PROBLEM ▸ Set every entry down again precisely.
======== RECORDS FOR THE EXERCISE ========
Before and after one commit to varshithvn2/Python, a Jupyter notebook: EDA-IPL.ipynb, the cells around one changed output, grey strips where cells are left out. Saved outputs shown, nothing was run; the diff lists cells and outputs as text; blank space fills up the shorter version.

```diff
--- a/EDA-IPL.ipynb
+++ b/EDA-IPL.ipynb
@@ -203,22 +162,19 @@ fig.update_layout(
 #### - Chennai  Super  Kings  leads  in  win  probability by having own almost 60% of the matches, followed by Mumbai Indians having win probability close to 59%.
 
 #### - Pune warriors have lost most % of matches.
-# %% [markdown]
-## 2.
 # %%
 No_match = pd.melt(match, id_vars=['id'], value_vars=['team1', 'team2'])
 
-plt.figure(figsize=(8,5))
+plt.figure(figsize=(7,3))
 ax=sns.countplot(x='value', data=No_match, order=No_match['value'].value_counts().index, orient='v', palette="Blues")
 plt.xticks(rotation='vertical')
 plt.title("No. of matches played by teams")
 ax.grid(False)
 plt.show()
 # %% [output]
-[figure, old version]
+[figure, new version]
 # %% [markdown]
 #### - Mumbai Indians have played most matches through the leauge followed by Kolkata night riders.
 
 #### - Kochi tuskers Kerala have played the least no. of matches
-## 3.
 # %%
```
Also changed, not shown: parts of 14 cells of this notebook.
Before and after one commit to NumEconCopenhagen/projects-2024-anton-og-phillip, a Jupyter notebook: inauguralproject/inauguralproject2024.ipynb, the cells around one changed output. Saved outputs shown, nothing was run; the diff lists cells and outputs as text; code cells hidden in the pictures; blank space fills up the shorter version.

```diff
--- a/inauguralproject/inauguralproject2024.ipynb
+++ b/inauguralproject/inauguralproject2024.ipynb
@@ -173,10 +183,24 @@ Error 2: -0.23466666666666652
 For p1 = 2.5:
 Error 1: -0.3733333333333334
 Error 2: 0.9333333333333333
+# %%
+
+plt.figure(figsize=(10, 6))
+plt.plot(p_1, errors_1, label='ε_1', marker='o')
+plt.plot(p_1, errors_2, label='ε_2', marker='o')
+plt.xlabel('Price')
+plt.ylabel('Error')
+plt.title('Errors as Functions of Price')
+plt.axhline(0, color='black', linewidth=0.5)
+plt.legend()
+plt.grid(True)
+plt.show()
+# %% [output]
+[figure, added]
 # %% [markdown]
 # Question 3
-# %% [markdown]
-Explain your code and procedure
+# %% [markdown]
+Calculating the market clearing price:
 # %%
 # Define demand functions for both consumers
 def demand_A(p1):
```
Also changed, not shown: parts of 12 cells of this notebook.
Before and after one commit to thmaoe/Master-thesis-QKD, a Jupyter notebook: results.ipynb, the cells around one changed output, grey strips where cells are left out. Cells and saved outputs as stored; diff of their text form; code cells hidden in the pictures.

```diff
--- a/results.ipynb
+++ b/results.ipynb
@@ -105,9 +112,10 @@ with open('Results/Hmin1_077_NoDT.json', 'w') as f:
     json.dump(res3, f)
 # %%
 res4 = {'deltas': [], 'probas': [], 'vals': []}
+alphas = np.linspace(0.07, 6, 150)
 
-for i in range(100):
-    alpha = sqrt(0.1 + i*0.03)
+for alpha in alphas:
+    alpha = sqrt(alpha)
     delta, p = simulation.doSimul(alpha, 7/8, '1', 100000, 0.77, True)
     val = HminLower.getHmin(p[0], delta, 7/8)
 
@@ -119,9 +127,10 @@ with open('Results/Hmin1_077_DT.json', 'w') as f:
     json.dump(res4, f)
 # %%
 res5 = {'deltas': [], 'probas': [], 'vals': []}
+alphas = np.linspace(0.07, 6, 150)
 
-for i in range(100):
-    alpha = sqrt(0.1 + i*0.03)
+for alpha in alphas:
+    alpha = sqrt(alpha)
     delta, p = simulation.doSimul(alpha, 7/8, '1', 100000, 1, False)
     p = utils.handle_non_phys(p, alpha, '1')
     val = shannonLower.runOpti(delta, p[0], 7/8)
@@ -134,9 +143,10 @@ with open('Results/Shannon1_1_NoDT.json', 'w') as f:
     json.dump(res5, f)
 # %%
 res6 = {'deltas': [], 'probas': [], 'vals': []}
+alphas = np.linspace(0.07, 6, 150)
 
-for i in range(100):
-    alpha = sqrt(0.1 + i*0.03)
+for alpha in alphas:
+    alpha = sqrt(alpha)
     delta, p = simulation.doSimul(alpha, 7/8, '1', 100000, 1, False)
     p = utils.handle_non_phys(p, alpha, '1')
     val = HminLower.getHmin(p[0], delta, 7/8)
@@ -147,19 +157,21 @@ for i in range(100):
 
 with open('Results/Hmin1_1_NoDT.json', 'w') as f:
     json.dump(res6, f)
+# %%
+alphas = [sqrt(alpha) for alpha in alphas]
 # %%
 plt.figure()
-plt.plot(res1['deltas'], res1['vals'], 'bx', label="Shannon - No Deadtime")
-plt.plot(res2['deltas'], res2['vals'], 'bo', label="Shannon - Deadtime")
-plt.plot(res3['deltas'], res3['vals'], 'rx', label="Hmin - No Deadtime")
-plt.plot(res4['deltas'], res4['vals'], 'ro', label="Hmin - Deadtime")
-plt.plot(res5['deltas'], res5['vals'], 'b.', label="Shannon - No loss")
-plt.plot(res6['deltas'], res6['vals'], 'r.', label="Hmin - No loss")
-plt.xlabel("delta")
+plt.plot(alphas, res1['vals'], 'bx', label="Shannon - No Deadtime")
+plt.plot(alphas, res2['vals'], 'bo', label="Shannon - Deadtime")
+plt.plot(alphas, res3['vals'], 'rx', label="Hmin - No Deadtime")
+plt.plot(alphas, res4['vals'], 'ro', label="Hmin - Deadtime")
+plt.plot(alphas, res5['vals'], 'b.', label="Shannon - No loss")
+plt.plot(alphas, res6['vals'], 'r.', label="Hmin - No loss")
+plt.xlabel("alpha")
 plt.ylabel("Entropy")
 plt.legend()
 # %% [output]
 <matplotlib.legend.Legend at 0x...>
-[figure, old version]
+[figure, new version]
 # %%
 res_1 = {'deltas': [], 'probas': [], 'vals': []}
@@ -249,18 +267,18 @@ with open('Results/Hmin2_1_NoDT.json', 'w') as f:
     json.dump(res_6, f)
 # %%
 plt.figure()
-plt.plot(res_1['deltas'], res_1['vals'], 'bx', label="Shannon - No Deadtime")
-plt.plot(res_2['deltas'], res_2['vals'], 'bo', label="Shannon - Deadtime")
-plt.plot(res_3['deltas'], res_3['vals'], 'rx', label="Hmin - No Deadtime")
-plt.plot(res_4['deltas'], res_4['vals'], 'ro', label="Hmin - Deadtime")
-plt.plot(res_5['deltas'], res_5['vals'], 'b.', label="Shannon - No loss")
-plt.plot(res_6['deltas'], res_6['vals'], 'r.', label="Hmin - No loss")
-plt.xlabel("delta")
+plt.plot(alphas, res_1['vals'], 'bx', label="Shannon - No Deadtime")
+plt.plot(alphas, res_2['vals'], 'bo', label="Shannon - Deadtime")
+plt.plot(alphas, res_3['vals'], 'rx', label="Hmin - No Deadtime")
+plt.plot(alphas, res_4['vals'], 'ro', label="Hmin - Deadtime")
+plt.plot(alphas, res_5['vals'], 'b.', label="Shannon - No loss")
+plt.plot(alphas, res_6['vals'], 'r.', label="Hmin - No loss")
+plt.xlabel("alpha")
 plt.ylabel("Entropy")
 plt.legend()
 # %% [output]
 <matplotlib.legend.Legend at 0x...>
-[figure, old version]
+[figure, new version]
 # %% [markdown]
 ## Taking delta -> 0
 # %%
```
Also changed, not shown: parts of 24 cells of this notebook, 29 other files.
========
WORKED SOLUTION ▸
Before and after one commit to varshithvn2/Python, a Jupyter notebook: EDA-IPL.ipynb, the cells around one changed output, grey strips where cells are left out. Saved outputs shown, nothing was run; the diff lists cells and outputs as text; blank space fills up the shorter version.

```diff
--- a/EDA-IPL.ipynb
+++ b/EDA-IPL.ipynb
@@ -203,22 +162,19 @@ fig.update_layout(
 #### - Chennai  Super  Kings  leads  in  win  probability by having own almost 60% of the matches, followed by Mumbai Indians having win probability close to 59%.
 
 #### - Pune warriors have lost most % of matches.
-# %% [markdown]
-## 2.
 # %%
 No_match = pd.melt(match, id_vars=['id'], value_vars=['team1', 'team2'])
 
-plt.figure(figsize=(8,5))
+plt.figure(figsize=(7,3))
 ax=sns.countplot(x='value', data=No_match, order=No_match['value'].value_counts().index, orient='v', palette="Blues")
 plt.xticks(rotation='vertical')
 plt.title("No. of matches played by teams")
 ax.grid(False)
 plt.show()
 # %% [output]
-[figure, old version]
+[figure, new version]
 # %% [markdown]
 #### - Mumbai Indians have played most matches through the leauge followed by Kolkata night riders.
 
 #### - Kochi tuskers Kerala have played the least no. of matches
-## 3.
 # %%
```
Also changed, not shown: parts of 14 cells of this notebook.
Before and after one commit to NumEconCopenhagen/projects-2024-anton-og-phillip, a Jupyter notebook: inauguralproject/inauguralproject2024.ipynb, the cells around one changed output. Saved outputs shown, nothing was run; the diff lists cells and outputs as text; code cells hidden in the pictures; blank space fills up the shorter version.

```diff
--- a/inauguralproject/inauguralproject2024.ipynb
+++ b/inauguralproject/inauguralproject2024.ipynb
@@ -173,10 +183,24 @@ Error 2: -0.23466666666666652
 For p1 = 2.5:
 Error 1: -0.3733333333333334
 Error 2: 0.9333333333333333
+# %%
+
+plt.figure(figsize=(10, 6))
+plt.plot(p_1, errors_1, label='ε_1', marker='o')
+plt.plot(p_1, errors_2, label='ε_2', marker='o')
+plt.xlabel('Price')
+plt.ylabel('Error')
+plt.title('Errors as Functions of Price')
+plt.axhline(0, color='black', linewidth=0.5)
+plt.legend()
+plt.grid(True)
+plt.show()
+# %% [output]
+[figure, added]
 # %% [markdown]
 # Question 3
-# %% [markdown]
-Explain your code and procedure
+# %% [markdown]
+Calculating the market clearing price:
 # %%
 # Define demand functions for both consumers
 def demand_A(p1):
```
Also changed, not shown: parts of 12 cells of this notebook.
Before and after one commit to thmaoe/Master-thesis-QKD, a Jupyter notebook: results.ipynb, the cells around one changed output, grey strips where cells are left out. Cells and saved outputs as stored; diff of their text form; code cells hidden in the pictures.

```diff
--- a/results.ipynb
+++ b/results.ipynb
@@ -105,9 +112,10 @@ with open('Results/Hmin1_077_NoDT.json', 'w') as f:
     json.dump(res3, f)
 # %%
 res4 = {'deltas': [], 'probas': [], 'vals': []}
+alphas = np.linspace(0.07, 6, 150)
 
-for i in range(100):
-    alpha = sqrt(0.1 + i*0.03)
+for alpha in alphas:
+    alpha = sqrt(alpha)
     delta, p = simulation.doSimul(alpha, 7/8, '1', 100000, 0.77, True)
     val = HminLower.getHmin(p[0], delta, 7/8)
 
@@ -119,9 +127,10 @@ with open('Results/Hmin1_077_DT.json', 'w') as f:
     json.dump(res4, f)
 # %%
 res5 = {'deltas': [], 'probas': [], 'vals': []}
+alphas = np.linspace(0.07, 6, 150)
 
-for i in range(100):
-    alpha = sqrt(0.1 + i*0.03)
+for alpha in alphas:
+    alpha = sqrt(alpha)
     delta, p = simulation.doSimul(alpha, 7/8, '1', 100000, 1, False)
     p = utils.handle_non_phys(p, alpha, '1')
     val = shannonLower.runOpti(delta, p[0], 7/8)
@@ -134,9 +143,10 @@ with open('Results/Shannon1_1_NoDT.json', 'w') as f:
     json.dump(res5, f)
 # %%
 res6 = {'deltas': [], 'probas': [], 'vals': []}
+alphas = np.linspace(0.07, 6, 150)
 
-for i in range(100):
-    alpha = sqrt(0.1 + i*0.03)
+for alpha in alphas:
+    alpha = sqrt(alpha)
     delta, p = simulation.doSimul(alpha, 7/8, '1', 100000, 1, False)
     p = utils.handle_non_phys(p, alpha, '1')
     val = HminLower.getHmin(p[0], delta, 7/8)
@@ -147,19 +157,21 @@ for i in range(100):
 
 with open('Results/Hmin1_1_NoDT.json', 'w') as f:
     json.dump(res6, f)
+# %%
+alphas = [sqrt(alpha) for alpha in alphas]
 # %%
 plt.figure()
-plt.plot(res1['deltas'], res1['vals'], 'bx', label="Shannon - No Deadtime")
-plt.plot(res2['deltas'], res2['vals'], 'bo', label="Shannon - Deadtime")
-plt.plot(res3['deltas'], res3['vals'], 'rx', label="Hmin - No Deadtime")
-plt.plot(res4['deltas'], res4['vals'], 'ro', label="Hmin - Deadtime")
-plt.plot(res5['deltas'], res5['vals'], 'b.', label="Shannon - No loss")
-plt.plot(res6['deltas'], res6['vals'], 'r.', label="Hmin - No loss")
-plt.xlabel("delta")
+plt.plot(alphas, res1['vals'], 'bx', label="Shannon - No Deadtime")
+plt.plot(alphas, res2['vals'], 'bo', label="Shannon - Deadtime")
+plt.plot(alphas, res3['vals'], 'rx', label="Hmin - No Deadtime")
+plt.plot(alphas, res4['vals'], 'ro', label="Hmin - Deadtime")
+plt.plot(alphas, res5['vals'], 'b.', label="Shannon - No loss")
+plt.plot(alphas, res6['vals'], 'r.', label="Hmin - No loss")
+plt.xlabel("alpha")
 plt.ylabel("Entropy")
 plt.legend()
 # %% [output]
 <matplotlib.legend.Legend at 0x...>
-[figure, old version]
+[figure, new version]
 # %%
 res_1 = {'deltas': [], 'probas': [], 'vals': []}
@@ -249,18 +267,18 @@ with open('Results/Hmin2_1_NoDT.json', 'w') as f:
     json.dump(res_6, f)
 # %%
 plt.figure()
-plt.plot(res_1['deltas'], res_1['vals'], 'bx', label="Shannon - No Deadtime")
-plt.plot(res_2['deltas'], res_2['vals'], 'bo', label="Shannon - Deadtime")
-plt.plot(res_3['deltas'], res_3['vals'], 'rx', label="Hmin - No Deadtime")
-plt.plot(res_4['deltas'], res_4['vals'], 'ro', label="Hmin - Deadtime")
-plt.plot(res_5['deltas'], res_5['vals'], 'b.', label="Shannon - No loss")
-plt.plot(res_6['deltas'], res_6['vals'], 'r.', label="Hmin - No loss")
-plt.xlabel("delta")
+plt.plot(alphas, res_1['vals'], 'bx', label="Shannon - No Deadtime")
+plt.plot(alphas, res_2['vals'], 'bo', label="Shannon - Deadtime")
+plt.plot(alphas, res_3['vals'], 'rx', label="Hmin - No Deadtime")
+plt.plot(alphas, res_4['vals'], 'ro', label="Hmin - Deadtime")
+plt.plot(alphas, res_5['vals'], 'b.', label="Shannon - No loss")
+plt.plot(alphas, res_6['vals'], 'r.', label="Hmin - No loss")
+plt.xlabel("alpha")
 plt.ylabel("Entropy")
 plt.legend()
 # %% [output]
 <matplotlib.legend.Legend at 0x...>
-[figure, old version]
+[figure, new version]
 # %% [markdown]
 ## Taking delta -> 0
 # %%
```
Also changed, not shown: parts of 24 cells of this notebook, 29 other files.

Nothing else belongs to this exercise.